The announcement of the inaugural award will be made at a news conference in New York on Monday. The charity, the Genesis Philanthropy Group, has financed an endowment of $100 million to pay for the prize for years to come.
While New Yorkers are more focused on the race to replace Mr. Bloomberg and have mixed feelings about his legacy, the award is a reminder of his role on the international stage, one that will continue after he leaves office. Since he is hardly in need of the $1 million prize, Mr. Bloomberg plans to donate the money to a philanthropic cause to be named next year.
Mr. Bloomberg was chosen from more than 200 nominees from around the world because of his "track record of outstanding public service and his role as one of the world's greatest philanthropists," according to the prize committee. Members of the committee included Elie Wiesel, a Holocaust survivor and Nobel Prize-winning author, and Meir Shamgar, a former Supreme Court justice in Israel.
In a statement, Mr. Bloomberg said he was honored to receive the award.
"Many years ago, my parents instilled in me Jewish values and ethics that I have carried with me throughout my life, and which have guided every aspect of my work in business, government, and philanthropy," the statement said. "The Genesis Prize embraces and promotes those same values and ethics — a common thread among the Jewish people worldwide that has helped move humankind forward for centuries."
The Genesis Philanthropy Group was created as a foundation that promotes Jewish identity among Russian-speaking Jews worldwide. Mr. Bloomberg is the grandson of immigrants from Russia and what is now Belarus.

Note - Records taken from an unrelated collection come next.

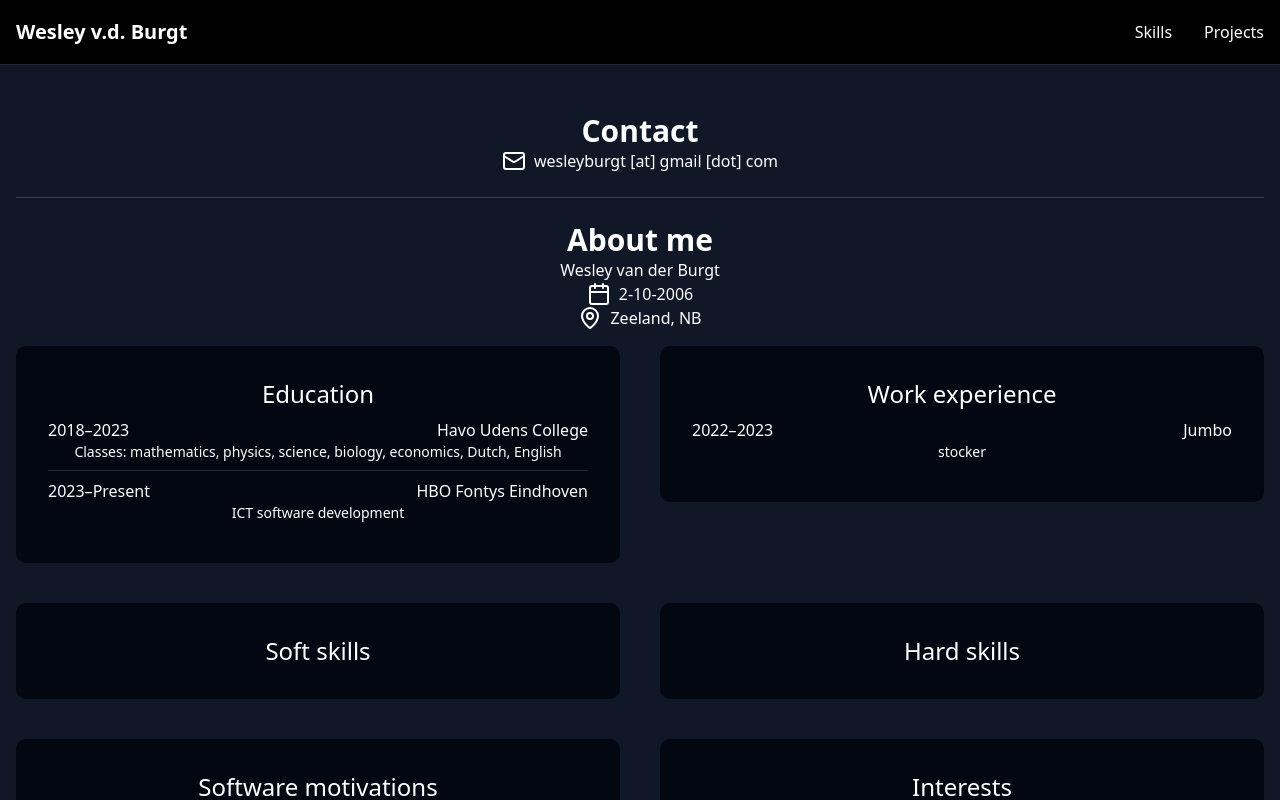
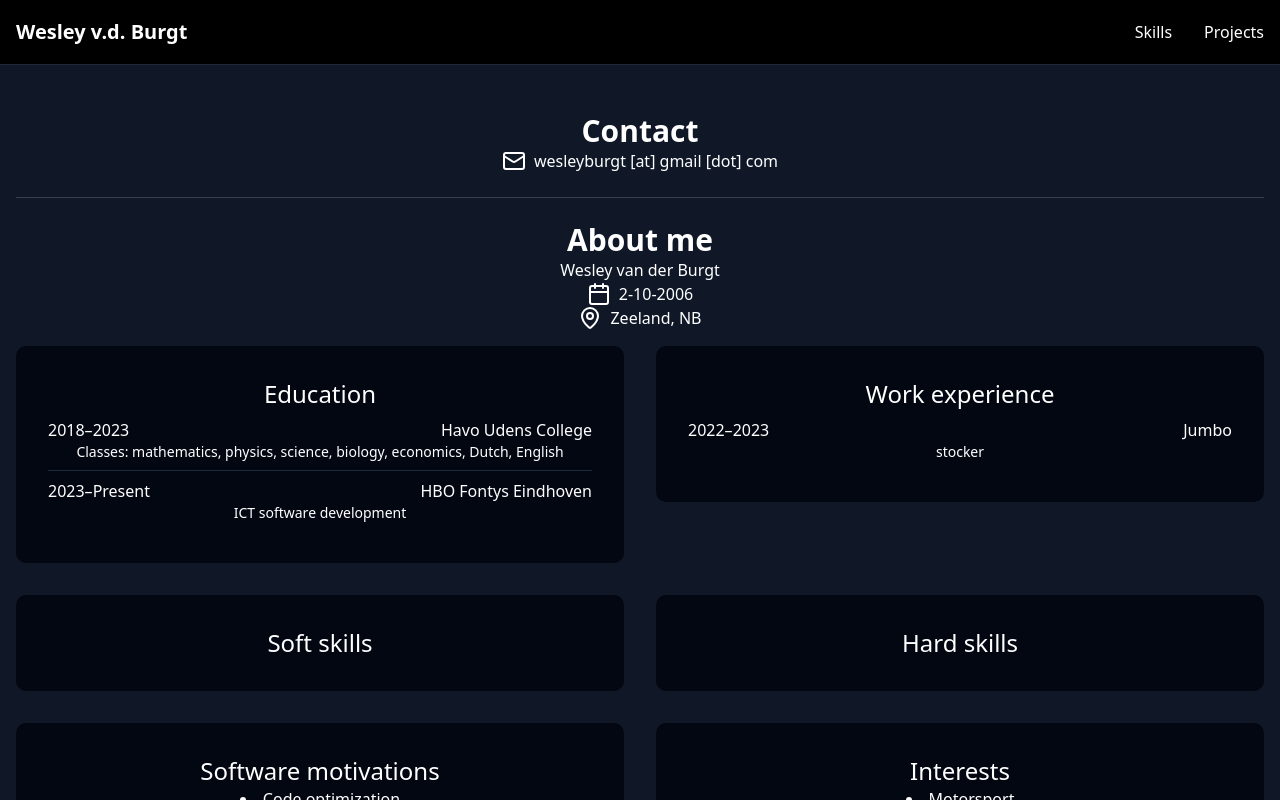
Before and after one commit to WesleyBurgt/cv, a Next.js app: page / in a window 1280 px wide. Built offline with nearby package versions, Linux system fonts and the light colour scheme.

Commit message:
reduced gap home page sections

```diff
--- a/src/app/page.tsx
+++ b/src/app/page.tsx
@@ -31,7 +31,7 @@ export default function AboutMe() {
                 Zeeland, NB
             </div>
 
-            <div className="mt-4 grid grid-cols-1 gap-10 md:grid-cols-2 w-full">
+            <div className="mt-4 grid grid-cols-1 gap-8 md:grid-cols-2 w-full">
                 <ExperienceSection title="Education" items={EducationList} />
                 <ExperienceSection title="Work experience" items={WorkExperienceList} />
                 <InfoListSection title="Soft skills" items={SoftSkillList} />
```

The foundation was set up by three of Russia's so-called oligarchs: Mikhail M. Fridman, Pyotr Aven and German Khan.
The prize is administered in partnership with the Israeli government, and is open to those who have succeeded in various fields, including science, the arts, business and diplomacy, the organizers said.
The charity's leaders have high hopes for the prize: they want it to be as prestigious as other major international awards like the Nobel Prizes and the MacArthur awards.